**Required work**
Figure out the number of lines in the entries that hold the string "height", then give that number and nothing else.

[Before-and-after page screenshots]

- - -

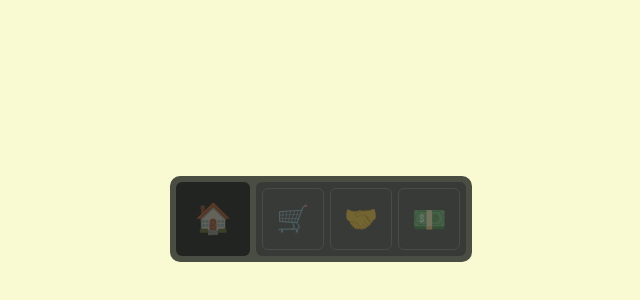
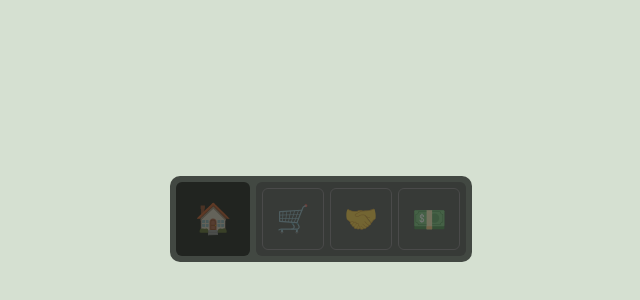
Before and after one commit to Frintest/kapusta-2, a React app: page / in a window 1280 px wide. Shown: the part 428-728 px from the top of the page, without its empty margins (319-959 px from the left). Built offline with nearby package versions, Linux system fonts and the light colour scheme.

Commit message:
test workflows 2

```diff
--- a/src/scss/base/reset.scss
+++ b/src/scss/base/reset.scss
@@ -25,7 +25,7 @@ html {
 
 body {
 	color: #000;
-	background: lightgoldenrodyellow;
+	background: $color-light-1;
 }
 
 a {
```
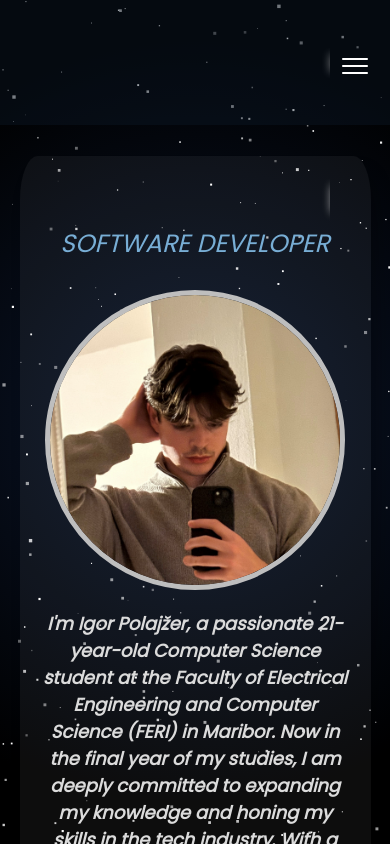
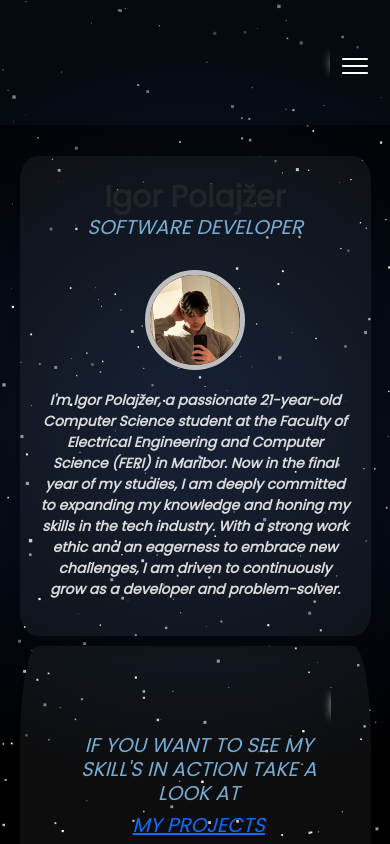
Before and after one commit to IgorPolajzer/software_developer_portfolio, a React (Create React App) app: page / in a window 390 px wide. Built offline with nearby package versions, Linux system fonts and the light colour scheme.

Commit message:
Updated topic cards to be more dynamic

```diff
--- a/src/components/Topic.jsx
+++ b/src/components/Topic.jsx
@@ -44,7 +44,7 @@ function Topic(props) {
     content = (
         <>
           <div className="topic-box-title">
-            <h1 className="title">{props.title}</h1>
+            <h1 className="card-title">{props.title}</h1>
             <h2 className="subtitle">{props.subtitle}</h2>
           </div>
           {props.image && (
--- a/src/css/Experience.css
+++ b/src/css/Experience.css
@@ -21,6 +21,8 @@
 .experience-section {
     width: 100%;
     padding: 20px; /* Added padding for better spacing */
+    height: auto;
+    overflow: hidden;
 }
 
 .company-grid {
@@ -42,6 +44,13 @@
     width: 2px;
     background-color: #000;
     margin: 0 10px;
+}
+
+.company-logo {
+  max-width: 100%;
+  height: auto;
+  display: block;
+  margin: 0 auto; /* Center the logo */
 }
 
 /* Media Query for screens below 800px */
@@ -67,11 +76,11 @@
     }
 
     .company h1 {
-        font-size: 25px; /* Adjust font size */
+        font-size: 20px; /* Adjust font size */
     }
 
     .company p {
-        font-size: 18px; /* Adjust font size */
+        font-size: 12px; /* Adjust font size */
     }
 
     .company-logo {
--- a/src/css/Skills.css
+++ b/src/css/Skills.css
@@ -1,7 +1,8 @@
 .skills-section {
     padding: 20px;
-    height: 600px;
     text-align: center;
+        height: auto;
+    overflow: hidden;
 }
 
 .topic-box-title {
@@ -50,3 +51,43 @@
     margin-left: 7.5px;
     display: inline-block;
 }
+
+@media (max-width: 925px) {
+.skills-grid {
+    display: grid;
+    grid-template-columns: repeat(auto-fit, minmax(150px, 1fr));
+    grid-gap: 25px;
+    padding: 20px;
+    overflow: hidden;
+}
+
+.skill {
+    display: flex;
+    flex-direction: column;
+    align-items: center;
+    justify-content: center;
+    padding: 17.5px;
+    background-color: #f4f4f4;
+    border-radius: 8px;
+    box-shadow: 0px 2px 4px rgba(0, 0, 0, 0.1);
+    transition: transform 0.2s;
+}
+
+.skill:hover {
+    transform: scale(1.05);
+}
+
+.skill-icon {
+    width: 25px;
+    height: 25px;
+    margin-bottom: 5px;
+    display: flex;
+    align-items: center;
+    justify-content: center;
+}
+
+.skill p {
+    font-size: 0.8rem;
+    margin: 0;
+}
+}
--- a/src/css/Topic.css
+++ b/src/css/Topic.css
@@ -16,10 +16,11 @@
     display: block; /* Default display */
     flex-direction: initial; /* Reset flex direction */
     align-items: initial; /* Reset align-items */
-  height: 95%; /* Ensure height is consistent */
     padding: 0; /* Reset padding */
     position: static; /* Reset position */
     z-index: auto; /* Reset z-index */
+    height: auto;
+    overflow: hidden;
   }
 
   .topic-box-image-box,
@@ -110,7 +111,9 @@
       height: auto;
       padding: 20px;
       position: relative;
-    z-index: 10; /* Higher than the background */
+      z-index: 10;
+      height: auto;
+      overflow: hidden;
     }
 
     /* Stack the image and content vertically */
@@ -127,8 +130,8 @@
 
     /* Ensure the image doesn't exceed screen width */
     .topic-box-image-box img {
-    width: 300px;
-    height: 300px;
+      width: 100px;
+      height: 100px;
       border-radius: 50%;
     }
 
@@ -141,18 +144,18 @@
 
     /* Center the text and image box */
     .topic-box-title h1 {
-    font-size: 35px;
+      font-size: 30px;
     }
 
     .topic-box-title h2 {
-    font-size: 25px;
+      font-size: 20px;
     }
 
     .topic-box-w-image-content-box p {
-    font-size: 18px;
+      font-size: 14px;
     }
 
     .topic-box-content-box p {
-    font-size: 18px;
+      font-size: 12px;
     }
   }
```
Lines whose indentation alone changed are shown as unchanged.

- - -

**Answer**
11